Nepal summary

Some tourists will recall the dawn chorus of hoicking and spitting as the sound of Nepal but for me the mesmerising rhythm of Buddhist monks chanting Om Mani Padme Hum will forever sing Nepal. It is said that visitors come to Nepal for the mountains but come back for the people - I will return.
Water: There is safe filtered drinking water stations on trekking routes which is far better than using endless plastic mineral water bottles.
Drinks: Wine - local clear fire water 'wine' in the hills. Beer - Nepal Ice or Everest pass muster. Tea - generally available but Ilam and other varieties from the east, near Darjeeling, far superior - I brought my own Ilam dunking bags. Coffee - variable.
Toilets: A mix of upright and squat in hotels, lodges, cafes and restaurants.
Nepalese Rupee (currently £1 = 109 NRp).
Language: Namaste is hello, and then some, in Nepalese.
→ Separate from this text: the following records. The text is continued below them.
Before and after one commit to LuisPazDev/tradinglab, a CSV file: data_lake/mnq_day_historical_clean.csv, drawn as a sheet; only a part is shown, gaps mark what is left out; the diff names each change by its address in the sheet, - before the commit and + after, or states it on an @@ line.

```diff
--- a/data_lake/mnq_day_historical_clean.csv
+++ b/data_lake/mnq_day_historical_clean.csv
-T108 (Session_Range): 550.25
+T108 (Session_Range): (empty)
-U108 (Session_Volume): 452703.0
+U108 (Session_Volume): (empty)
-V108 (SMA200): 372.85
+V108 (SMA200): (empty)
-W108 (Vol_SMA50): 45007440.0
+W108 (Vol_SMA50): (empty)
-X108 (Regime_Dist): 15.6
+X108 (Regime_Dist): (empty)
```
Most people in the tourist trade can speak some English, even porters if you are prepared to listen.
TICs: Helpful with free maps and advice.
Accommodation: Room only is the norm but in trekking areas you are expected to dine and breakfast at your lodge
Food: Dhal bhatt rules but smaller portions of more expensive western fare is usually available
Small local shops in Kathmandu and even smaller 'corner' stores elsewhere.
Transport: Buses and microbuses (minibuses) serve most destinations. Mountain ponies and mules work in the hills if you need them.

Medical: Good quality medical and dental care is available for a fee.

No comments:

Post a Comment